Prompt: Set the data below down again, exactly, with every picture left out.

Input for this task: Begin

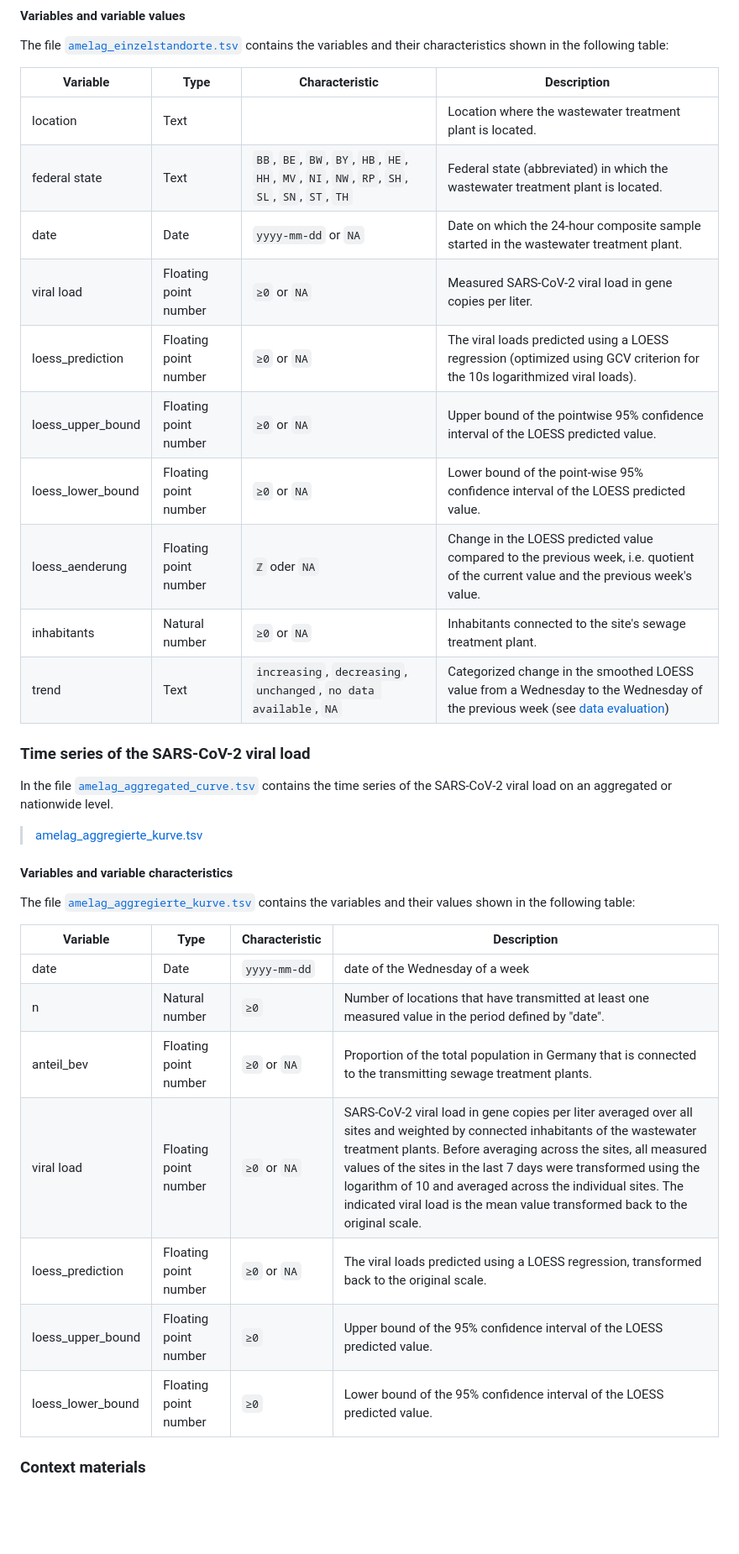
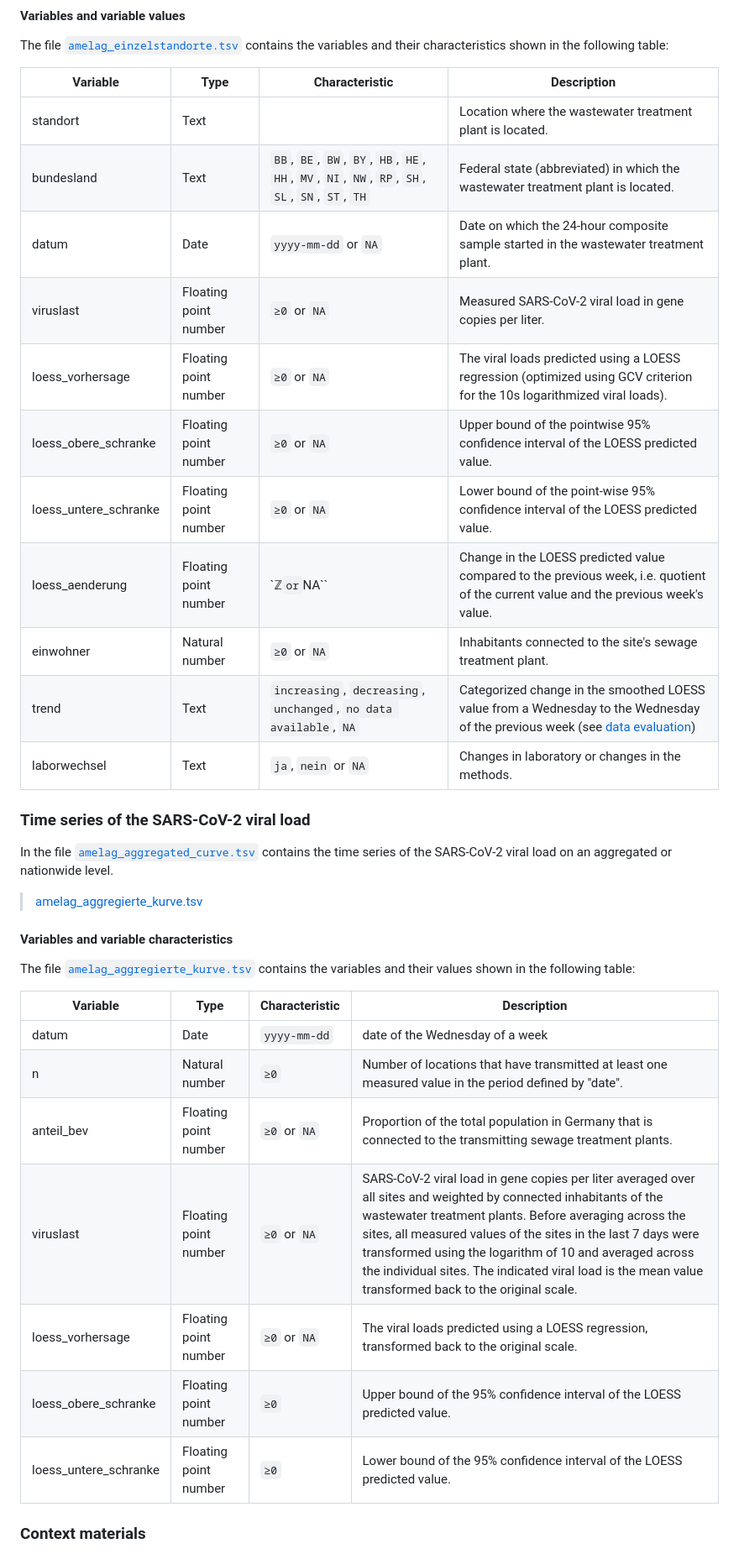
Before and after one commit to robert-koch-institut/Abwassersurveillance_AMELAG, a Markdown page: Readme.md, the part around the change printed below. Shown: that part at 84% size. Drawn GitHub-style; blank space fills up the shorter version.

Commit message:
Neue Variable "laborwechsel"

```diff
--- a/Readme.md
+++ b/Readme.md
@@ -346,16 +343,17 @@ The file [`amelag_einzelstandorte.tsv`](https://github.com/robert-koch-institut/
 
 | Variable | Type | Characteristic | Description |
 | -------- | -------- | -------- | ---- |
-| location | Text | | Location where the wastewater treatment plant is located. |
-| federal state | Text | ``BB``, ``BE``, ``BW``, ``BY``, ``HB``, ``HE``, ``HH``, ``MV``, ``NI``, ``NW``, ``RP``, ``SH``, ``SL``, ``SN``, ``ST``, ``TH`` | Federal state (abbreviated) in which the wastewater treatment plant is located. |
-| date | Date | ``yyyy-mm-dd`` or ``NA`` | Date on which the 24-hour composite sample started in the wastewater treatment plant.
-| viral load | Floating point number | `≥0` or `NA` | Measured SARS-CoV-2 viral load in gene copies per liter. |
-| loess_prediction | Floating point number | `≥0` or ``NA``| The viral loads predicted using a LOESS regression (optimized using GCV criterion for the 10s logarithmized viral loads). |
-| loess_upper_bound | Floating point number | `≥0` or ``NA`` | Upper bound of the pointwise 95% confidence interval of the LOESS predicted value. |
-| loess_lower_bound | Floating point number | `≥0` or ``NA`` | Lower bound of the point-wise 95% confidence interval of the LOESS predicted value. |
-| loess_aenderung | Floating point number | `ℤ` oder ``NA`` | Change in the LOESS predicted value compared to the previous week, i.e. quotient of the current value and the previous week's value. |
-| inhabitants | Natural number | `≥0` or `NA` | Inhabitants connected to the site's sewage treatment plant. |
+| standort | Text | | Location where the wastewater treatment plant is located. |
+| bundesland | Text | ``BB``, ``BE``, ``BW``, ``BY``, ``HB``, ``HE``, ``HH``, ``MV``, ``NI``, ``NW``, ``RP``, ``SH``, ``SL``, ``SN``, ``ST``, ``TH`` | Federal state (abbreviated) in which the wastewater treatment plant is located. |
+| datum | Date | ``yyyy-mm-dd`` or ``NA`` | Date on which the 24-hour composite sample started in the wastewater treatment plant.
+| viruslast | Floating point number | `≥0` or `NA` | Measured SARS-CoV-2 viral load in gene copies per liter. |
+| loess_vorhersage | Floating point number | `≥0` or ``NA``| The viral loads predicted using a LOESS regression (optimized using GCV criterion for the 10s logarithmized viral loads). |
+| loess_obere_schranke | Floating point number | `≥0` or ``NA`` | Upper bound of the pointwise 95% confidence interval of the LOESS predicted value. |
+| loess_untere_schranke | Floating point number | `≥0` or ``NA`` | Lower bound of the point-wise 95% confidence interval of the LOESS predicted value. |
+| loess_aenderung | Floating point number | `ℤ`` or ``NA`` | Change in the LOESS predicted value compared to the previous week, i.e. quotient of the current value and the previous week's value. |
+| einwohner | Natural number | `≥0` or `NA` | Inhabitants connected to the site's sewage treatment plant. |
 | trend | Text | `increasing`, `decreasing`, `unchanged`, `no data available`, `NA` | Categorized change in the smoothed LOESS value from a Wednesday to the Wednesday of the previous week (see [data evaluation](https://github.com/robert-koch-institut/Abwassersurveillance_AMELAG/tree/main?tab=readme-ov-file#Datenauswertung))|
+| laborwechsel | Text | `ja`, `nein` or `NA` | Changes in laboratory or changes in the methods. |
 
 ### Time series of the SARS-CoV-2 viral load
 
@@ -369,13 +367,13 @@ The file [`amelag_aggregierte_kurve.tsv`](https://github.com/robert-koch-institu
 
 | Variable | Type | Characteristic | Description |
 | -------- | -------- | -------- |-------- |
-| date | Date | ``yyyy-mm-dd`` | date of the Wednesday of a week |
+| datum | Date | ``yyyy-mm-dd`` | date of the Wednesday of a week |
 | n | Natural number | `≥0` | Number of locations that have transmitted at least one measured value in the period defined by "date". |
 | anteil_bev | Floating point number | `≥0` or `NA` | Proportion of the total population in Germany that is connected to the transmitting sewage treatment plants. |
-| viral load | Floating point number | `≥0` or `NA` | SARS-CoV-2 viral load in gene copies per liter averaged over all sites and weighted by connected inhabitants of the wastewater treatment plants. Before averaging across the sites, all measured values of the sites in the last 7 days were transformed using the logarithm of 10 and averaged across the individual sites. The indicated viral load is the mean value transformed back to the original scale. |
-| loess_prediction | Floating point number | `≥0` or `NA` | The viral loads predicted using a LOESS regression, transformed back to the original scale.
-| loess_upper_bound | Floating point number | `≥0` | Upper bound of the 95% confidence interval of the LOESS predicted value. |
-| loess_lower_bound | Floating point number | `≥0` | Lower bound of the 95% confidence interval of the LOESS predicted value. |
+| viruslast | Floating point number | `≥0` or `NA` | SARS-CoV-2 viral load in gene copies per liter averaged over all sites and weighted by connected inhabitants of the wastewater treatment plants. Before averaging across the sites, all measured values of the sites in the last 7 days were transformed using the logarithm of 10 and averaged across the individual sites. The indicated viral load is the mean value transformed back to the original scale. |
+| loess_vorhersage | Floating point number | `≥0` or `NA` | The viral loads predicted using a LOESS regression, transformed back to the original scale.
+| loess_obere_schranke | Floating point number | `≥0` | Upper bound of the 95% confidence interval of the LOESS predicted value. |
+| loess_untere_schranke | Floating point number | `≥0` | Lower bound of the 95% confidence interval of the LOESS predicted value. |
 
 ### Context materials
 
```
Also changed, not shown: other parts of Readme.md (+18 -21 lines).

Input for this task: End

The completed task:
Before and after one commit to robert-koch-institut/Abwassersurveillance_AMELAG, a Markdown page: Readme.md, the part around the change printed below. Shown: that part at 84% size. Drawn GitHub-style; blank space fills up the shorter version.

Commit message:
Neue Variable "laborwechsel"

```diff
--- a/Readme.md
+++ b/Readme.md
@@ -346,16 +343,17 @@ The file [`amelag_einzelstandorte.tsv`](https://github.com/robert-koch-institut/
 
 | Variable | Type | Characteristic | Description |
 | -------- | -------- | -------- | ---- |
-| location | Text | | Location where the wastewater treatment plant is located. |
-| federal state | Text | ``BB``, ``BE``, ``BW``, ``BY``, ``HB``, ``HE``, ``HH``, ``MV``, ``NI``, ``NW``, ``RP``, ``SH``, ``SL``, ``SN``, ``ST``, ``TH`` | Federal state (abbreviated) in which the wastewater treatment plant is located. |
-| date | Date | ``yyyy-mm-dd`` or ``NA`` | Date on which the 24-hour composite sample started in the wastewater treatment plant.
-| viral load | Floating point number | `≥0` or `NA` | Measured SARS-CoV-2 viral load in gene copies per liter. |
-| loess_prediction | Floating point number | `≥0` or ``NA``| The viral loads predicted using a LOESS regression (optimized using GCV criterion for the 10s logarithmized viral loads). |
-| loess_upper_bound | Floating point number | `≥0` or ``NA`` | Upper bound of the pointwise 95% confidence interval of the LOESS predicted value. |
-| loess_lower_bound | Floating point number | `≥0` or ``NA`` | Lower bound of the point-wise 95% confidence interval of the LOESS predicted value. |
-| loess_aenderung | Floating point number | `ℤ` oder ``NA`` | Change in the LOESS predicted value compared to the previous week, i.e. quotient of the current value and the previous week's value. |
-| inhabitants | Natural number | `≥0` or `NA` | Inhabitants connected to the site's sewage treatment plant. |
+| standort | Text | | Location where the wastewater treatment plant is located. |
+| bundesland | Text | ``BB``, ``BE``, ``BW``, ``BY``, ``HB``, ``HE``, ``HH``, ``MV``, ``NI``, ``NW``, ``RP``, ``SH``, ``SL``, ``SN``, ``ST``, ``TH`` | Federal state (abbreviated) in which the wastewater treatment plant is located. |
+| datum | Date | ``yyyy-mm-dd`` or ``NA`` | Date on which the 24-hour composite sample started in the wastewater treatment plant.
+| viruslast | Floating point number | `≥0` or `NA` | Measured SARS-CoV-2 viral load in gene copies per liter. |
+| loess_vorhersage | Floating point number | `≥0` or ``NA``| The viral loads predicted using a LOESS regression (optimized using GCV criterion for the 10s logarithmized viral loads). |
+| loess_obere_schranke | Floating point number | `≥0` or ``NA`` | Upper bound of the pointwise 95% confidence interval of the LOESS predicted value. |
+| loess_untere_schranke | Floating point number | `≥0` or ``NA`` | Lower bound of the point-wise 95% confidence interval of the LOESS predicted value. |
+| loess_aenderung | Floating point number | `ℤ`` or ``NA`` | Change in the LOESS predicted value compared to the previous week, i.e. quotient of the current value and the previous week's value. |
+| einwohner | Natural number | `≥0` or `NA` | Inhabitants connected to the site's sewage treatment plant. |
 | trend | Text | `increasing`, `decreasing`, `unchanged`, `no data available`, `NA` | Categorized change in the smoothed LOESS value from a Wednesday to the Wednesday of the previous week (see [data evaluation](https://github.com/robert-koch-institut/Abwassersurveillance_AMELAG/tree/main?tab=readme-ov-file#Datenauswertung))|
+| laborwechsel | Text | `ja`, `nein` or `NA` | Changes in laboratory or changes in the methods. |
 
 ### Time series of the SARS-CoV-2 viral load
 
@@ -369,13 +367,13 @@ The file [`amelag_aggregierte_kurve.tsv`](https://github.com/robert-koch-institu
 
 | Variable | Type | Characteristic | Description |
 | -------- | -------- | -------- |-------- |
-| date | Date | ``yyyy-mm-dd`` | date of the Wednesday of a week |
+| datum | Date | ``yyyy-mm-dd`` | date of the Wednesday of a week |
 | n | Natural number | `≥0` | Number of locations that have transmitted at least one measured value in the period defined by "date". |
 | anteil_bev | Floating point number | `≥0` or `NA` | Proportion of the total population in Germany that is connected to the transmitting sewage treatment plants. |
-| viral load | Floating point number | `≥0` or `NA` | SARS-CoV-2 viral load in gene copies per liter averaged over all sites and weighted by connected inhabitants of the wastewater treatment plants. Before averaging across the sites, all measured values of the sites in the last 7 days were transformed using the logarithm of 10 and averaged across the individual sites. The indicated viral load is the mean value transformed back to the original scale. |
-| loess_prediction | Floating point number | `≥0` or `NA` | The viral loads predicted using a LOESS regression, transformed back to the original scale.
-| loess_upper_bound | Floating point number | `≥0` | Upper bound of the 95% confidence interval of the LOESS predicted value. |
-| loess_lower_bound | Floating point number | `≥0` | Lower bound of the 95% confidence interval of the LOESS predicted value. |
+| viruslast | Floating point number | `≥0` or `NA` | SARS-CoV-2 viral load in gene copies per liter averaged over all sites and weighted by connected inhabitants of the wastewater treatment plants. Before averaging across the sites, all measured values of the sites in the last 7 days were transformed using the logarithm of 10 and averaged across the individual sites. The indicated viral load is the mean value transformed back to the original scale. |
+| loess_vorhersage | Floating point number | `≥0` or `NA` | The viral loads predicted using a LOESS regression, transformed back to the original scale.
+| loess_obere_schranke | Floating point number | `≥0` | Upper bound of the 95% confidence interval of the LOESS predicted value. |
+| loess_untere_schranke | Floating point number | `≥0` | Lower bound of the 95% confidence interval of the LOESS predicted value. |
 
 ### Context materials
 
```
Also changed, not shown: other parts of Readme.md (+18 -21 lines).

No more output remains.